**YOUR ASSIGNMENT**
The answer should be a single number: how many lines of the entries below hold the word "ΚΩΔΙΚΟΣ".

**Records from a dataset**
- Opening Delimiter -
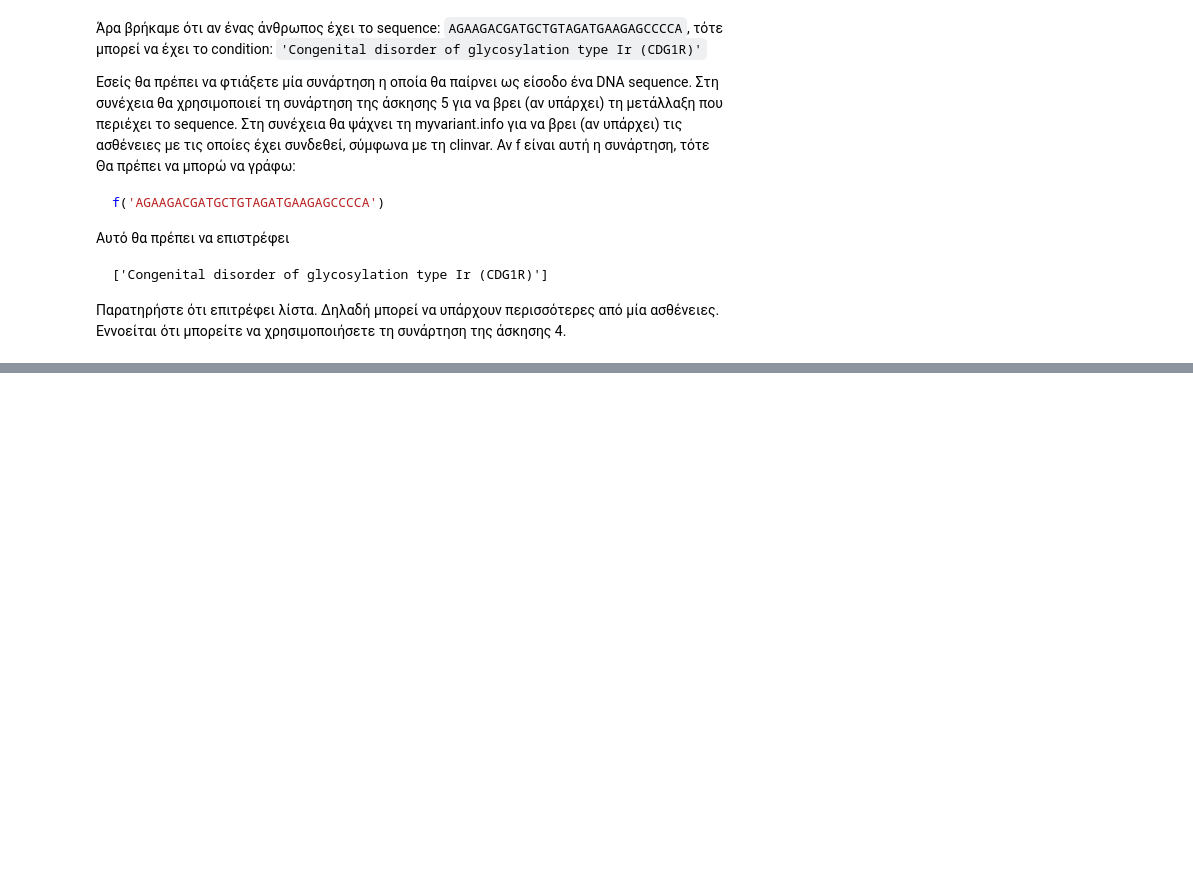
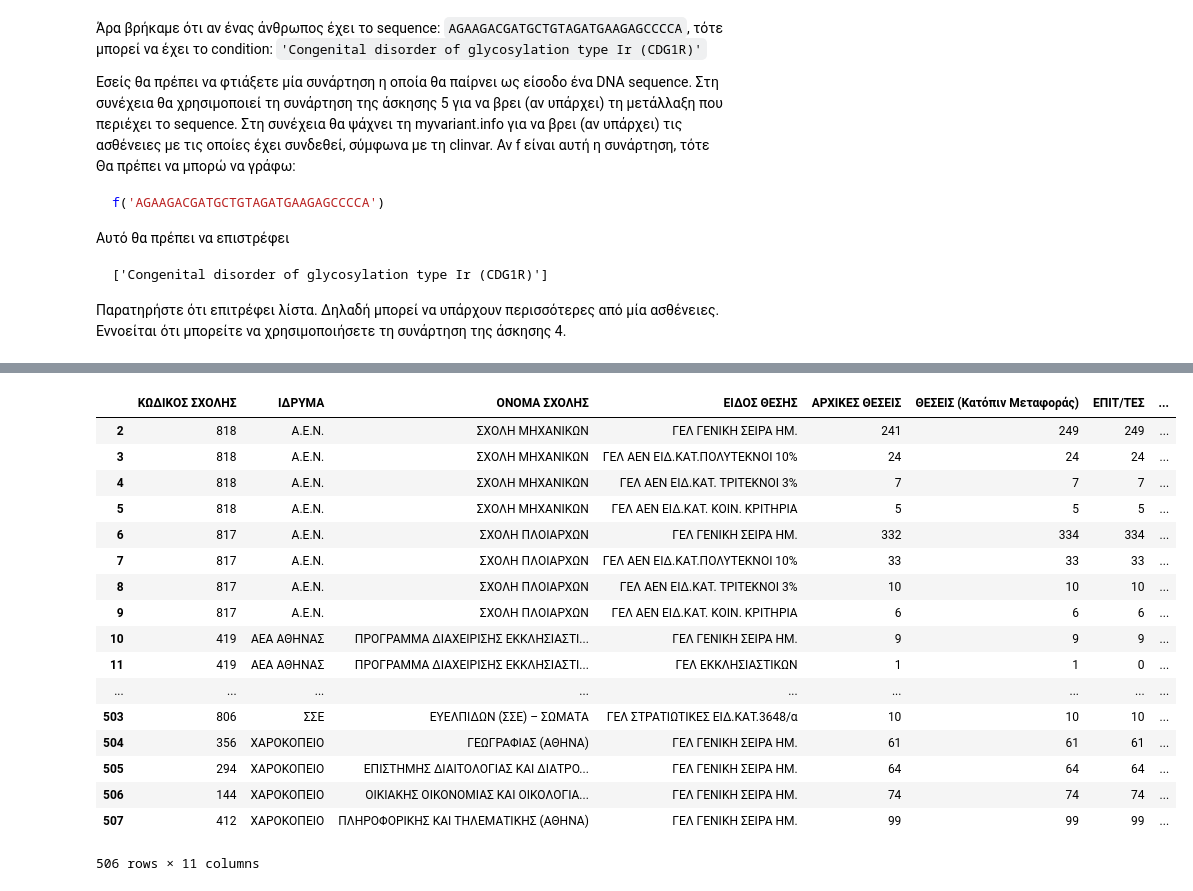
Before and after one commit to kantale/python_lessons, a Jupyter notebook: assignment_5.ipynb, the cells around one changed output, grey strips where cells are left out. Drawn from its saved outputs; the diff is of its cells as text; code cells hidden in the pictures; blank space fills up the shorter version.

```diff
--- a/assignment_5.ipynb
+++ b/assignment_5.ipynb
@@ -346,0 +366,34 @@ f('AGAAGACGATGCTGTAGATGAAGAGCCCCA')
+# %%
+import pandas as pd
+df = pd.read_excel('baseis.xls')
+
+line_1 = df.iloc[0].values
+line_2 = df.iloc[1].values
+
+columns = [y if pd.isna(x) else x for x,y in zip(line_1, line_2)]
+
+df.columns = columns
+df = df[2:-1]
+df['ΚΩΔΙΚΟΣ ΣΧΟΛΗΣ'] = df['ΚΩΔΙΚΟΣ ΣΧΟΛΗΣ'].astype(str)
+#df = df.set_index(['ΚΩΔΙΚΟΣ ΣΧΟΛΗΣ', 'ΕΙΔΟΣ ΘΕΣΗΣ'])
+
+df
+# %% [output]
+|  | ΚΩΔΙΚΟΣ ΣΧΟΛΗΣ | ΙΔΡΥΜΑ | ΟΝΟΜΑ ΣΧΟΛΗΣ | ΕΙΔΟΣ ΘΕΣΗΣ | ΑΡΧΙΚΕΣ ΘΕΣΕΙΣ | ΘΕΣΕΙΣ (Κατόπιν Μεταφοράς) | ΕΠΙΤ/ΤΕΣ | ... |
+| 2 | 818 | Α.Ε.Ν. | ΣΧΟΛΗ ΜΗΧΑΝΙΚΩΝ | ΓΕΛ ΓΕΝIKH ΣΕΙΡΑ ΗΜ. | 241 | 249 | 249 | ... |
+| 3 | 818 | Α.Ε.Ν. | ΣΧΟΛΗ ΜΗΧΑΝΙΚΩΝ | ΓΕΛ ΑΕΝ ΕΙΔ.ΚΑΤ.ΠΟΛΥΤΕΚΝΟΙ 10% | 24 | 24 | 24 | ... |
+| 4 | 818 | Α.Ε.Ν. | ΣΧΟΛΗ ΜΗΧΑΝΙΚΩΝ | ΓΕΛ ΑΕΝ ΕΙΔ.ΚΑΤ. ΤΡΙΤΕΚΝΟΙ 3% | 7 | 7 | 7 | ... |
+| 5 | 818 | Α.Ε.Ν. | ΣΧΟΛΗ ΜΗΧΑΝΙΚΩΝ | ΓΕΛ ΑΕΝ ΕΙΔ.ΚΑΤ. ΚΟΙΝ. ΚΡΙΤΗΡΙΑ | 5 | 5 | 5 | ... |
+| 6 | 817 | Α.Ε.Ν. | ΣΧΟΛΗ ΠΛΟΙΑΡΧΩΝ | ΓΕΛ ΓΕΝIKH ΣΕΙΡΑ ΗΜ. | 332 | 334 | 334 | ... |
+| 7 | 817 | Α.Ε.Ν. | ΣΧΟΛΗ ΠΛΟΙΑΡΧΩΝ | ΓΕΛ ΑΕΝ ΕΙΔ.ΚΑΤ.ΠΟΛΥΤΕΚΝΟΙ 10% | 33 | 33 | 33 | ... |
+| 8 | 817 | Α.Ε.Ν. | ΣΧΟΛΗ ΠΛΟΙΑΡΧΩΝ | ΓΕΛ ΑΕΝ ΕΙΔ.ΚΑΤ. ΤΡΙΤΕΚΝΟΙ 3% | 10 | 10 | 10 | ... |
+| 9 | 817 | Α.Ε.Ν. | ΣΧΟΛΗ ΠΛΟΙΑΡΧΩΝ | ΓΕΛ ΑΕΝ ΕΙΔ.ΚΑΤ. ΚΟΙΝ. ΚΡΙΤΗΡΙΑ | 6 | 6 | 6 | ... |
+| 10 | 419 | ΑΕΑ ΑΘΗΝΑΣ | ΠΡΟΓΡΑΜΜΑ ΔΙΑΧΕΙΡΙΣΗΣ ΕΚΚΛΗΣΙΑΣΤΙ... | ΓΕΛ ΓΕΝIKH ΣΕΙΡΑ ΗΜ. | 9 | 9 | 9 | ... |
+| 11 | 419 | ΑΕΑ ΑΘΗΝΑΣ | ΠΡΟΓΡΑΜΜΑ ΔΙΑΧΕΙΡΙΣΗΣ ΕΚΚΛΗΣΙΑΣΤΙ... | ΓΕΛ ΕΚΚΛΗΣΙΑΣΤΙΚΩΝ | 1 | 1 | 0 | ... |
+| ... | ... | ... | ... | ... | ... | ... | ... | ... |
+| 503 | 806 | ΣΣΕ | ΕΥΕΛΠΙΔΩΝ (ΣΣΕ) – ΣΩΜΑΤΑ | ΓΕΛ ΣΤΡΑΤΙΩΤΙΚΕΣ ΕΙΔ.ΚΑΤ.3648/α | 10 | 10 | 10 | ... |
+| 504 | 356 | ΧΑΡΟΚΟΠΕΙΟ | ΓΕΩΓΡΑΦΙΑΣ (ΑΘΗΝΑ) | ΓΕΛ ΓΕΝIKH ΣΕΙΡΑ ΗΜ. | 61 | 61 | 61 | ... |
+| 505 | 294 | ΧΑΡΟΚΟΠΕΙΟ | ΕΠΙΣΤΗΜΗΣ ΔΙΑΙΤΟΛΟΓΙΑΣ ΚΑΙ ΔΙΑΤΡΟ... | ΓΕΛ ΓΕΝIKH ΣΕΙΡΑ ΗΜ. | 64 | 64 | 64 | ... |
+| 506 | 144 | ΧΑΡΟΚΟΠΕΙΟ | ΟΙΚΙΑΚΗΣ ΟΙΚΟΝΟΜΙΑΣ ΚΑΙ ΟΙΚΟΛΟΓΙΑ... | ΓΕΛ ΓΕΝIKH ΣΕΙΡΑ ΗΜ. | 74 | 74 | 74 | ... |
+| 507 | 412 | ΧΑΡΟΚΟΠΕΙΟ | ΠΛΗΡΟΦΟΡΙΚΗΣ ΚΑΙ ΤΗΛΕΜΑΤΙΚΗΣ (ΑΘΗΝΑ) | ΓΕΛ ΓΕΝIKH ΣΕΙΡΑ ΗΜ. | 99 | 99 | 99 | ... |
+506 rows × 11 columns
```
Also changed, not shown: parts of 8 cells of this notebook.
- Closing Delimiter -
**SOLUTION**
3